To be woke is much more than a perspective on how one should make sense of the disparities between black and white populations in the United States though. As a third point about its most basic commitments, it is concerned with all inequalities, especially those that result from the normalization of a particular standard. For example, the enduring standard of heterosexuality (called heteronormativity) has led to the marginalization of other “sexualities,” such as bisexuality and homosexuality. Those who participate in these respective sexual activities have necessarily been discriminated against since they are seen as practicing deviant behavior. This isn’t just discrimination; it is oppression, the woke argument goes.
Woke advocates prefer “oppression” because it captures the political nature of their argument. Words like discrimination don’t quite show how a culture’s standards marginalize and disempower those who don’t fit. This politicizes the worldview. It gives it a cause for which to struggle. This is why critical social justice theory, which has been around for decades, has only recently come to our attention: It is no longer just a collection of theoretical proposals of activist academics. It now animates the woke movement as it pursues its primary objective — social equity.
Like racial equity, social equity differs from fair and equal treatment. In its most radical form, it envisions a society that is tolerant and inclusive of every manner of living. Rather than society and its traditional values regarded as the standard by which competing values are evaluated, critical social justice theory rejects such standards and distinctions as leading to inequality. Some of the standards include the traditional nuclear family being the standard against which other domestic arrangements are judged, heterosexuality viewed as a natural expression of sexuality, belief that biological males are men and biological women are women and so on. These hierarchies order society into categories of good and bad, desirable and reprehensible, accepted and shunned. Critical social justice theory rejects such hierarchies for the sake of social equity.
The woke view of inclusion and equity — and the way words like inclusion and equity are understood by one who is woke — means something totally different. It seeks the radical normalization of any behavior and the flattening of all hierarchies to make all things equal. And in making all things equal, it seeks to make all things new, that is, to remake the world. This a fourth assumption of wokeism: It is, in a way, utopian. It is committed to creating a world that has never existed and cannot exist this side of paradise.

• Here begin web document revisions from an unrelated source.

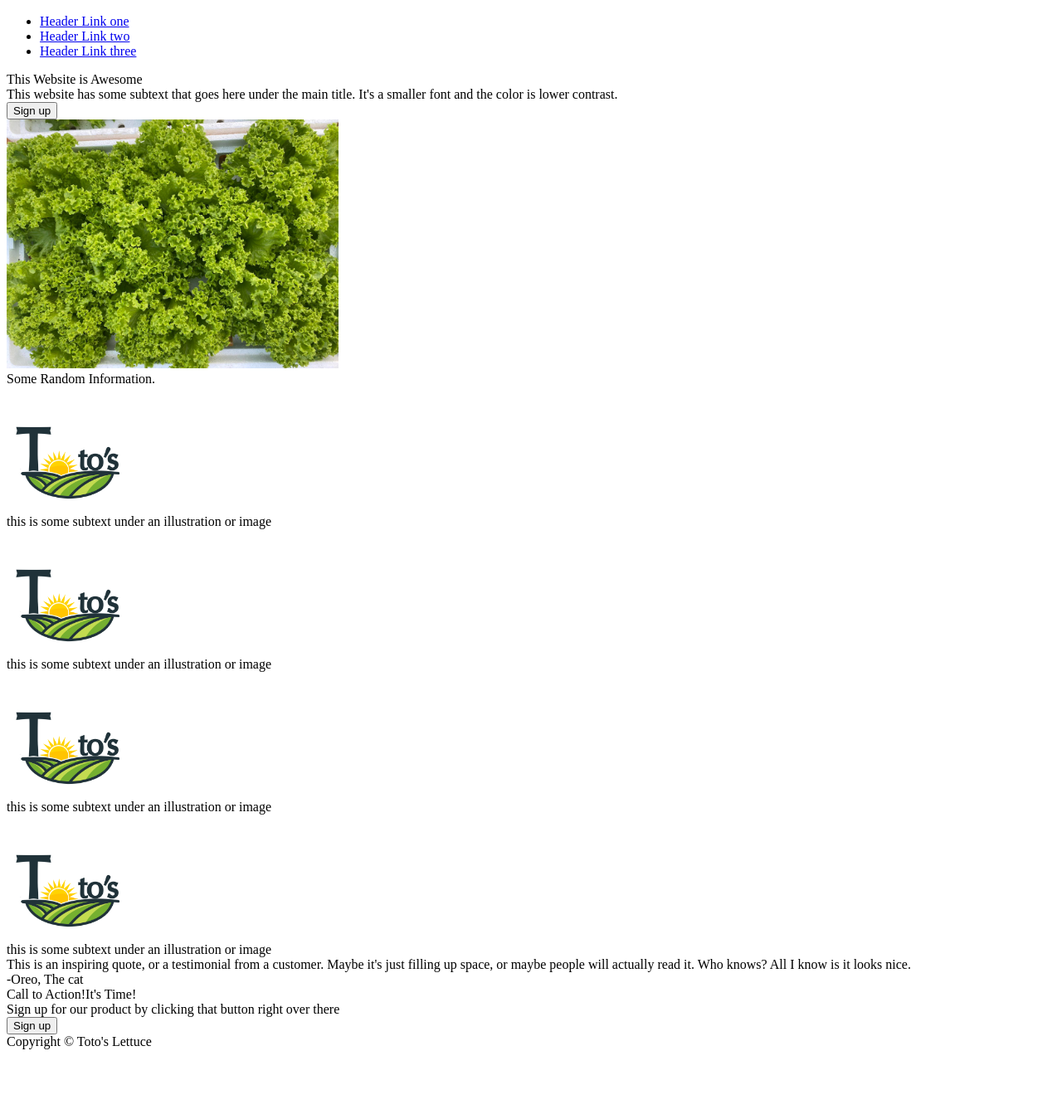
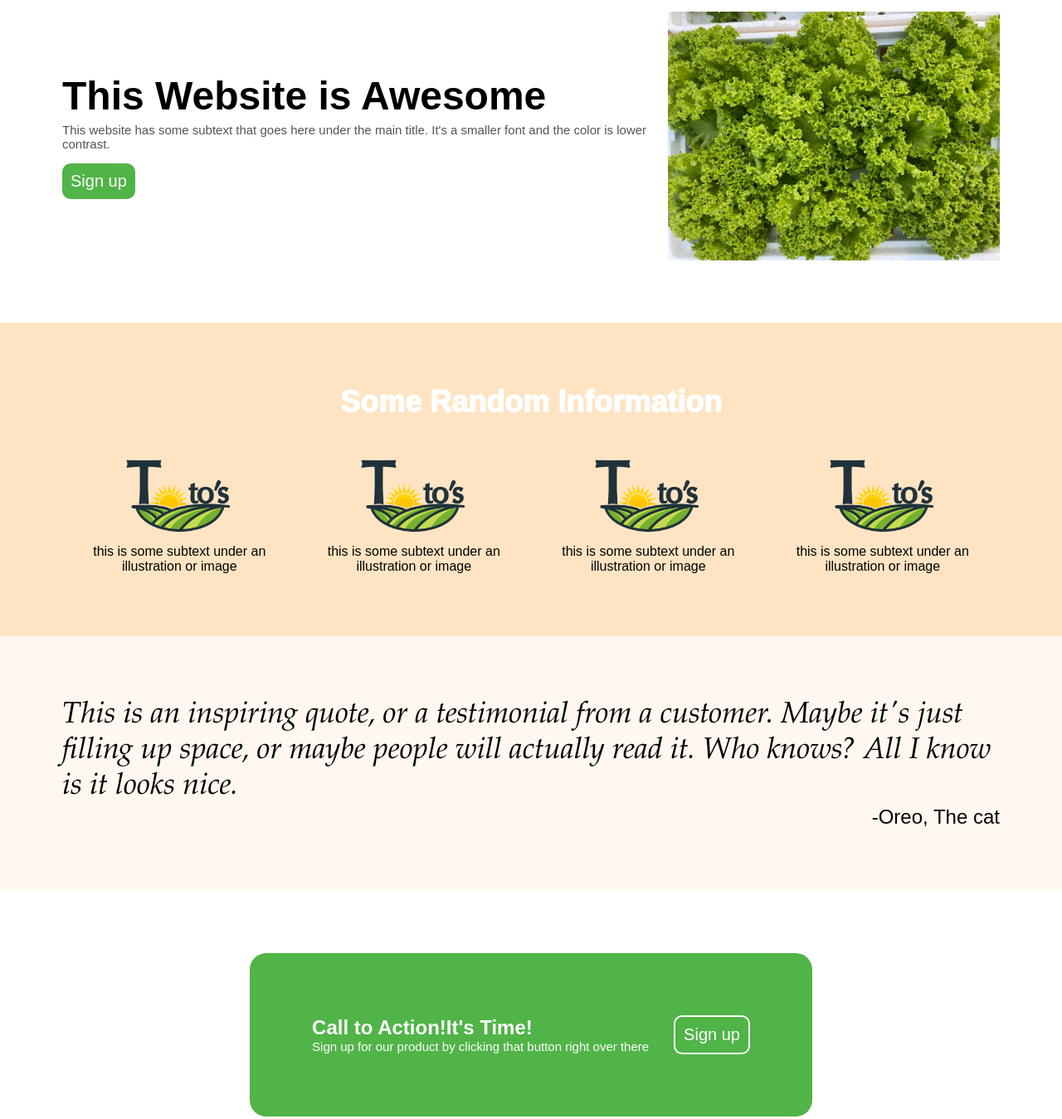
Before and after one commit to kjalcala/Landing_Page, a plain HTML site: page index.html in a window 1280 px wide. Shown: the part 111-1460 px from the top of the page at 83% size. Before the commit the page ends 1384 px from the top, so only its background shows below. Drawn offline with Linux system fonts and the light colour scheme.

Commit message:
Updated index.html and style.css

```diff
--- a/index.html
+++ b/index.html
@@ -7,14 +7,12 @@
     </head>
     <body>
         <div class ="header">
-            <img class ="logo" src="./images/transparent.png" alt="LOGO">
-            <div class ="hlinks">
+            <img class ="logo1" src="./images/transparent.png" alt="LOGO">
             <ul>
                 <li><a href="https://youtube.com">Header Link one</a></li>
                 <li><a href="https://youtube.com">Header Link two</a></li>
                 <li><a href="https://youtube.com">Header Link three</a></li>
             </ul>
-            </div>
         </div>
         <div class ="content1">
             <div class ="leftcontent1">
@@ -25,8 +23,8 @@
             <img class ="lettuce" src ="images/lettuce.jpg" alt ="lettuce">
         </div>
         <div class ="content2">
-            <div class ="upcontent2">Some Random Information.</div>
-            <div class ="downcontent2">
+            <div class ="upc2">Some Random Information</div>
+            <div class ="downc2">
                 <div class ="info">
                     <img class ="infoimg" src="./images/transparent.png" alt="LOGO">
                     <div class =infodesc>this is some subtext under an illustration or image</div>
@@ -51,11 +49,13 @@
         </div>
         <div class ="content4">
             <div class ="c4box">
+                <div class ="c4boxtext">
                     <div class ="c4boxtitle">Call to Action!It's Time!</div>
                     <div class ="c4boxtext">Sign up for our product by clicking that button right over there</div>
                 </div>
                 <button class ="signup">Sign up</button>
             </div>
+        </div>
         <div class ="footer">Copyright © Toto's Lettuce</div>
     </body>
 </html>
--- a/style.css
+++ b/style.css
@@ -1,3 +1,95 @@
+body {
+    display: flex;
+    flex-direction: column;
+    margin:0px;
+    font-family: Arial, Helvetica, sans-serif;
+}
+
+.header {
+    display: flex;
+    justify-content: space-between;
+    background-color: bisque;
+    height: 50px;
+}
+
+ul {
+    display: flex;
+    align-items: center;
+}
+
+li {
+    margin:15px;
+    list-style: none;
+}
+
+a {
+    text-decoration: none;
+    font-size: 18px;
+    color:rgb(212, 166, 139);
+}
+
+.logo1 {
+    height: 50px;
+    width: auto;
+    margin-left: 5px;
+    margin-top: -5px;
+}
+
+.content1 {
+    display: flex;
+    align-items: center;
+    padding: 75px;
+}
+
+.c1header {
+    font-size:48px;
+    font-weight:900;
+    margin-bottom: 5px;
+}
+
+.c1desc {
+    font-size: 15px;
+    color:rgb(85, 84, 84);
+    margin-bottom: 15px;
+}
+
+.signup {
+    font-size: 20px;
+    color: white;
+    background-color:rgb(80, 180, 71);
+    padding: 10px;
+    border-radius: 10px;
+    border: none;
+}
+
+.content2 {
+    display: flex;
+    flex-direction: column;
+    align-items: center;
+    background-color: bisque;
+    padding:75px;
+}
+
+.upc2 {
+    font-size:36px;
+    font-weight:1000;
+    color:white;
+}
+
+.downc2 {
+    display: flex;
+}
+
+.info {
+    display: flex;
+    flex-direction: column;
+    align-items:center;
+}
+
+.infodesc {
+    text-align: center;
+}
+
 .logo {
     height: 100px;
     width: auto;
@@ -12,3 +104,58 @@
     height: 150px;
     width: auto;
 }
+
+.content3 {
+    display: flex;
+    flex-direction: column;
+    padding: 75px;
+    background-color: rgb(255, 248, 240);
+}
+
+.testimony {
+    font-style:italic;
+    font-size: 36px;
+    font-family: garamond;
+}
+
+.author {
+    text-align:right;
+    font-size:24px;
+}
+
+.content4 {
+    display: flex;
+    padding: 75px;
+    justify-content: center;
+}
+
+.c4box {
+    background-color: rgb(80, 180, 71);
+    border-radius: 20px;
+    display: flex;
+    align-items: center;
+    padding: 75px;
+}
+
+.c4boxtitle {
+    font-size: 24px;
+    color: white;
+    font-weight: 700;
+}
+
+.c4boxtext {
+    font-size: 15px;
+    color: white;
+    margin-right: 15px;
+}
+
+.c4box .signup {
+    border: 2px solid white;
+}
+
+.footer {
+    text-align: center;
+    background-color: rgb(243, 198, 143);
+    color:white;
+    padding: 15px;
+}
```
Lines whose indentation alone changed are shown as unchanged.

Despite its abrupt appearance in Western societies less than a decade ago, wokeism actually has deep historical roots in universities, among intellectuals and within particular philosophical traditions. The next article will look at its roots so that we might gain a broader understanding of the so-called great awokening and to help us critique it more effectively.

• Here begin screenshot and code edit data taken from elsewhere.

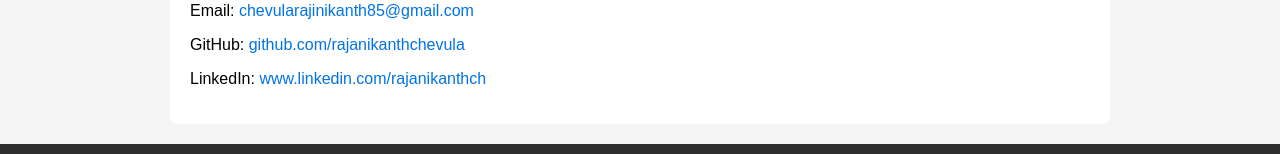
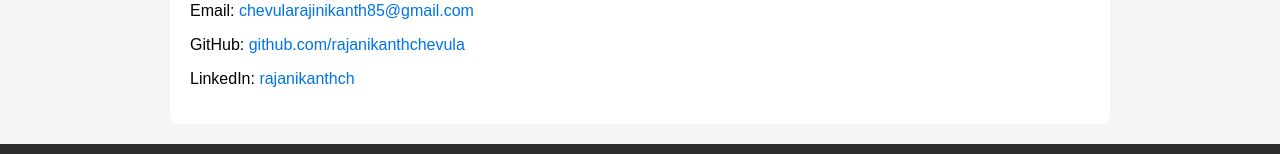
Before and after one commit to ChRajinikanth/RajanikanthChevula.github.io, a plain HTML site: page index.html in a window 1280 px wide. Shown: the part 1468-1622 px from the top of the page. Drawn offline with Linux system fonts and the light colour scheme.

Commit message:
Update index.html

```diff
--- a/index.html
+++ b/index.html
@@ -78,7 +78,7 @@
         <h2>Contact</h2>
         <p>Email: <a href="chevularajinikanth85@gmail.com">chevularajinikanth85@gmail.com</a></p>
         <p>GitHub: <a href="https://github.com/rajanikanthchevula" target="_blank">github.com/rajanikanthchevula</a></p>
-        <p>LinkedIn: <a href="www.linkedin.com/in/rajanikanth-c-8632911b8" target="_blank">www.linkedin.com/rajanikanthch</a></p>
+        <p>LinkedIn: <a href="https://www.linkedin.com/in/rajanikanth-c-8632911b8" target="_blank">rajanikanthch</a></p>
     </section>
 
     <footer>
```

 Richard Rorty, “Universality and Truth,” in Robert B. Brandom, ed., Rorty and His Critics (Oxford: Blackwell Publishing Ltd., 2000),22.
 Ibram X. Kendi, How to Be an Antiracist (New York: One World, 2019), 19.
Photo: Getty Images
3 thoughts on “Patterns of Thought in the ‘Woke’ Worldview”
Please include direct link to part 1? 🤔
We’re putting together a series tag that will tie them all together. Stay tuned.
Click on “Adam S. Francisco” in the blue byline at the top, and you’ll see his previous article.